Eye Care & Surgery Center NJ Bladeless LASIK Laser Cataract Surgeon Blog

Friday, May 13, 2011

Glaucoma and Marijuana

Thank you to Dr. Joel Confino, our guest blogger today, for sharing his insights and knowledge with us.

Alternative medicine and therapy have been increasing in popularity in recent years. One of the areas of interest has been the treatment of glaucoma with marijuana. Glaucoma is an eye disease resulting in loss of vision from damage to the optic nerve. One of the many factors that can cause this is elevated intra-ocular pressure, or IOP. There are various standard treatments for glaucoma, including eye drops, laser surgery and standard surgery.

Marijuana has been studied with regard to potential medical benefits, (in addition to the known recreational benefits!). Many states have passed medical marijuana laws so that chronic pain sufferers and others can gain relief from some of the proven, positive effects of the substance.

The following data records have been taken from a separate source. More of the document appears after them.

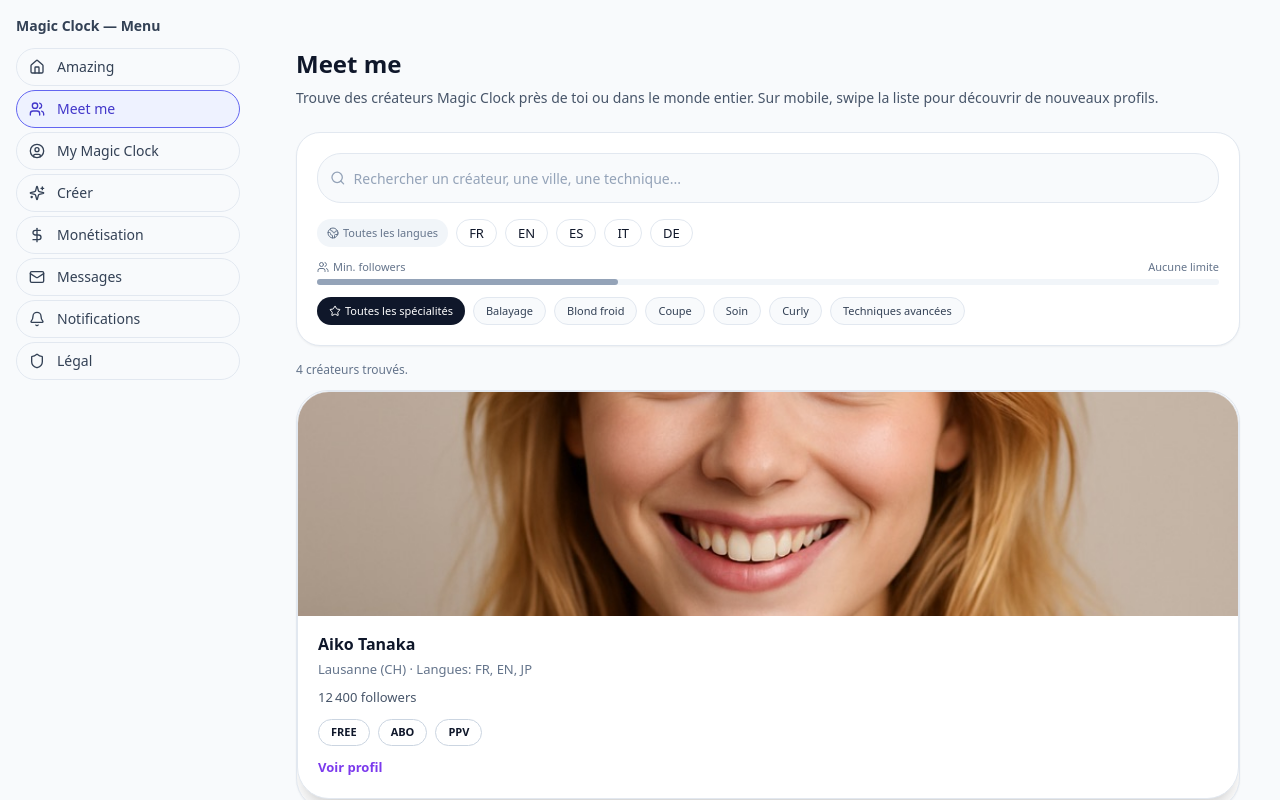
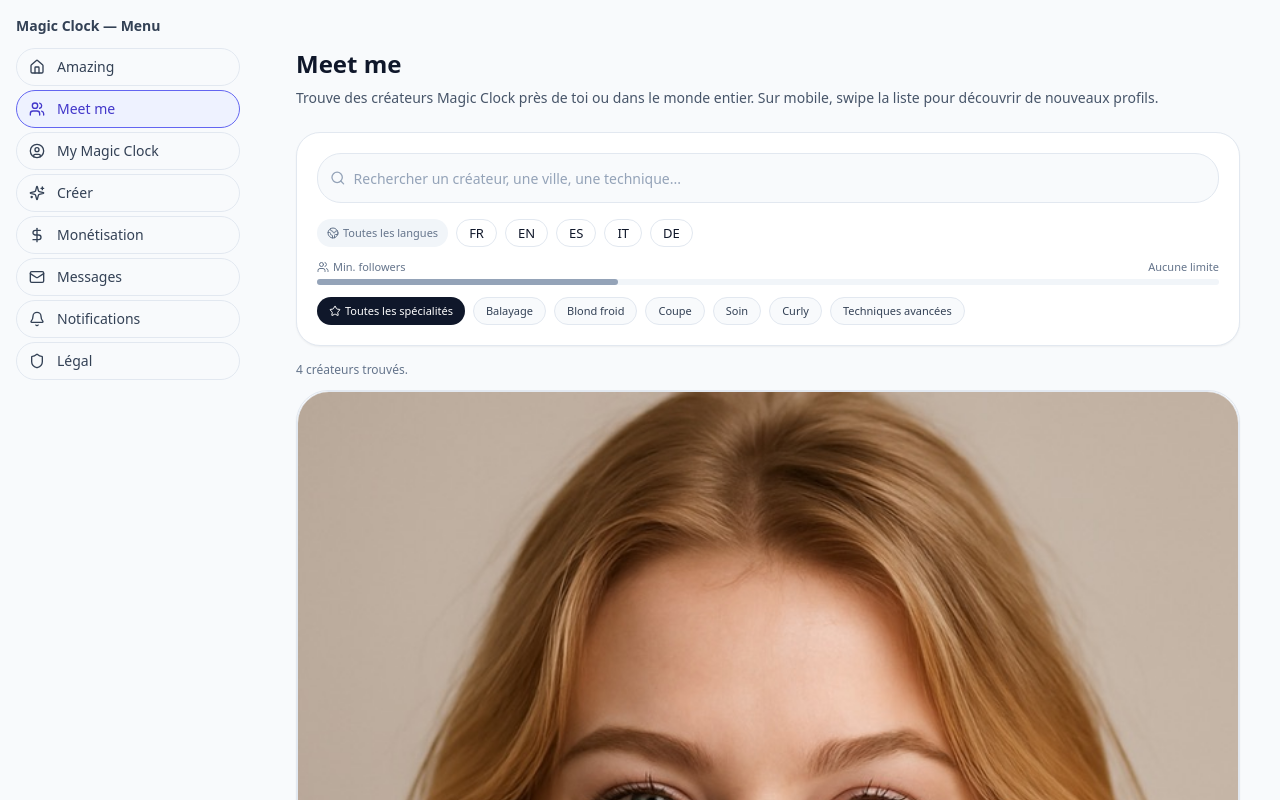
Before and after one commit to welcome-magic-clock/magic-clock-web-mvp, a Next.js app: page /meet in a window 1280 px wide. Shown: the top 800 px of the page. Built offline with nearby package versions, Linux system fonts and the light colour scheme.

Commit message:
Update CreatorCard.tsx

```diff
--- a/features/meet/CreatorCard.tsx
+++ b/features/meet/CreatorCard.tsx
@@ -17,13 +17,16 @@ export default function CreatorCard({ c }: Props) {
         flex flex-col
       "
     >
-      {/* Grande image de profil */}
-      <div className="relative h-56 w-full overflow-hidden bg-slate-100">
+      {/* Grande image de profil avec ratio portrait */}
+      <div
+        className="relative w-full overflow-hidden bg-slate-100"
+        style={{ aspectRatio: "4 / 5" }}
+      >
         <Image
           src={c.avatar}
           alt={c.name}
           fill
-          className="object-cover"
+          className="object-cover object-top"
           sizes="(max-width: 640px) 100vw, 320px"
         />
       </div>
```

An initial study in the 1970’s reported lowering IOP with the use of marijuana. The active ingredient was identified and analyzed when administered in various forms, such as via smoking, oral intake or eye drops. The lowering effect upon IOP was found to be of short duration, less than that of standard treatments such as eye drops. The best effective route of administration was via smoking, followed by oral and intravenous methods. The eye drops were not effective in lowering IOP. In addition, the quantities of the drug that were required to achieve an adequate IOP lowering effect were too high, and resulted in many well-known side effects, such as red eye, increased heart rate, decreased motor coordination, memory and concentration, as well as lung disease. As a result it has not been approved for the treatment of glaucoma.

It is possible that in the future, a more effective formulation for an eye drop will be developed. There are other potential health benefits for the eye, such as the treatment of macular degeneration, which has not yet been proven but is of theoretical interest due to the anti-oxidant effect of the drug.

In summary, marijuana will not be found stocked among the eye drops in the drugstore anytime soon, but future studies and formulations of the active ingredient could potentially lead to a method of use that is safe and effective.